New preclinical findings from extensive cell and animal studies suggest that a drug already used for a rare kidney disease could benefit patients with some mitochondrial disorders—complex conditions with severe energy deficiency for which no proven effective treatments exist. Future clinical research is needed to explore whether the drug, cysteamine bitartrate, will meaningfully benefit patients.
Energy continues to build for the role of the mitochondrion in health and disease, a field pioneered by Douglas Wallace, PhD, director of the Center for Mitochondrial and Epigenomic Medicine at Children's Hospital of Philadelphia.

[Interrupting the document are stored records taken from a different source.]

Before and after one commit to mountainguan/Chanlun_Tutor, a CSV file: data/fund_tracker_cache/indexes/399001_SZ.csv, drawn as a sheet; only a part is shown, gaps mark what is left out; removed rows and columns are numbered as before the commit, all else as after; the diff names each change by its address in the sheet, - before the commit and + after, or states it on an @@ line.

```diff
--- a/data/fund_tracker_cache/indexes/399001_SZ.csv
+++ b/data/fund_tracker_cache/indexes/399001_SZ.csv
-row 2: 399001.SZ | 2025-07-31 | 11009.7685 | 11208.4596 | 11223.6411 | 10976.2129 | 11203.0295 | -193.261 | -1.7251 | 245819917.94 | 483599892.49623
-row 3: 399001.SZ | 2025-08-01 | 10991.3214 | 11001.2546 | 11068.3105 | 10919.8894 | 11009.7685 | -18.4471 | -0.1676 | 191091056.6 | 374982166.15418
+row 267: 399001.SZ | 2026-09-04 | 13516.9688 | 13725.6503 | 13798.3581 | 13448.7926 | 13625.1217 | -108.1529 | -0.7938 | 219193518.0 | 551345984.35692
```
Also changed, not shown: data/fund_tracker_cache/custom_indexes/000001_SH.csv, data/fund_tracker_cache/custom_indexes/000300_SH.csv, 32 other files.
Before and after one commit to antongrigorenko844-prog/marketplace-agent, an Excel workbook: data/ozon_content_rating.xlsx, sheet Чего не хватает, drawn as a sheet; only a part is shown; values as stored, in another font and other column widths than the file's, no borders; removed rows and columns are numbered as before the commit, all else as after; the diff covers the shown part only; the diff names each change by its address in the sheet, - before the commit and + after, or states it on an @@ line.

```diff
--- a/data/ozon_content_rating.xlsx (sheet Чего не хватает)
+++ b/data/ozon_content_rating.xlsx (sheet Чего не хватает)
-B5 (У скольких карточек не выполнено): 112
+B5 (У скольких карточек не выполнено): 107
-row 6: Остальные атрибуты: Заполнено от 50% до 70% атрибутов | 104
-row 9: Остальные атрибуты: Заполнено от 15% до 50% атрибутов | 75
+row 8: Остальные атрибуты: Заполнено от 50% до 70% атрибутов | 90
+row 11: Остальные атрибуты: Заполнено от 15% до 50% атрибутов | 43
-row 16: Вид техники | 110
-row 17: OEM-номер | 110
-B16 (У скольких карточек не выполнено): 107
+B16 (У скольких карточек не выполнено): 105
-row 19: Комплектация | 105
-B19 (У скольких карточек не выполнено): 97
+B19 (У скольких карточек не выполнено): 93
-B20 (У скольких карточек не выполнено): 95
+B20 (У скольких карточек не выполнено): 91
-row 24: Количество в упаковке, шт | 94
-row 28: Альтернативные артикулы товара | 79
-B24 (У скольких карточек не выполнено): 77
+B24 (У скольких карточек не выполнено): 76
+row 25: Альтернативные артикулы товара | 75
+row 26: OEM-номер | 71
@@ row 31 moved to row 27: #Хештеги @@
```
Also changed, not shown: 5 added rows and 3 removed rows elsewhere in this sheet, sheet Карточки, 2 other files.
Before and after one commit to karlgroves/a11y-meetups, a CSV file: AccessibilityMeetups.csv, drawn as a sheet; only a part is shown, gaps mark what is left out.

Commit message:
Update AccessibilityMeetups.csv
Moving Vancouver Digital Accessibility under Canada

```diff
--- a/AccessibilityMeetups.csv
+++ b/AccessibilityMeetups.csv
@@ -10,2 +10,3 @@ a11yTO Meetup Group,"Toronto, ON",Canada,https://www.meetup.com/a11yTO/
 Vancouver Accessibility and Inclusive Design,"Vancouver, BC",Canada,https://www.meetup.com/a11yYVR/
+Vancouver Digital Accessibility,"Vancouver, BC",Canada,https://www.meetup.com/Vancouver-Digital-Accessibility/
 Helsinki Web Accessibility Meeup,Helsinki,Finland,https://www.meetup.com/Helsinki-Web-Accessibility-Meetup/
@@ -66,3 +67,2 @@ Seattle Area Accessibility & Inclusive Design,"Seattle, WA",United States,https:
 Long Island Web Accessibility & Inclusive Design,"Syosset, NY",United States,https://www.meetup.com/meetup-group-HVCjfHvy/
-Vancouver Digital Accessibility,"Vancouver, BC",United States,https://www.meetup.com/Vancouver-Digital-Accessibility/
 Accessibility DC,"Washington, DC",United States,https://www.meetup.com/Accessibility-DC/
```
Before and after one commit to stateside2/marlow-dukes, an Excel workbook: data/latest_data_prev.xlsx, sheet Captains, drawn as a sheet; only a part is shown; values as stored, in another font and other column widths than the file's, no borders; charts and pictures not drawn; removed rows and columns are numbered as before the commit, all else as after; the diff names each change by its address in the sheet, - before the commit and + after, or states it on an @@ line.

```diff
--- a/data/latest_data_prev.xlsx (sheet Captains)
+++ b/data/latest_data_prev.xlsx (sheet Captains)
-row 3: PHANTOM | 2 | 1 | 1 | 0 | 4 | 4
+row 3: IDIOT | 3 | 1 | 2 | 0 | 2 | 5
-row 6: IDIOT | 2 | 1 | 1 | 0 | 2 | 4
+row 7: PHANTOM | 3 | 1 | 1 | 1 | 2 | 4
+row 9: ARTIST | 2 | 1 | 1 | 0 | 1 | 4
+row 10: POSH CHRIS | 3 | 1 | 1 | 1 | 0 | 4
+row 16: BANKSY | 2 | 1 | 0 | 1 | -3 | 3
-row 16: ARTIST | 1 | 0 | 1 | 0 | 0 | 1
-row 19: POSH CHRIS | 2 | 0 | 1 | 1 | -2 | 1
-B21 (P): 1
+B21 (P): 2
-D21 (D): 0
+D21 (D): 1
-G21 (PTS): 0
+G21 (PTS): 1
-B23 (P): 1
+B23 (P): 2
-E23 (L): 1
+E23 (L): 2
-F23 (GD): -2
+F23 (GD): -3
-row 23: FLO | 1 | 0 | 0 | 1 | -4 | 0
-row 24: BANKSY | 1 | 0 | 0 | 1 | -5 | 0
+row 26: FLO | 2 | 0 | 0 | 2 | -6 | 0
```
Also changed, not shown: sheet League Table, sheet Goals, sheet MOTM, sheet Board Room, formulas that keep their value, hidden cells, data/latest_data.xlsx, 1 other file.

What causes disease? Why do we get sick? Douglas Wallace's answer could spark a revolution in medical thinking. For thousands of years, practitioners of Eastern medicine have linked human health to the concept of energy, or "qi" - its presence, absence and flow through our bodies affecting everything from heart disease to mental clarity. Ironically, Douglas Wallace, PhD, one of CHOP's most internationally renowned experts in Western medicine, has spent his career proving that they just might be right.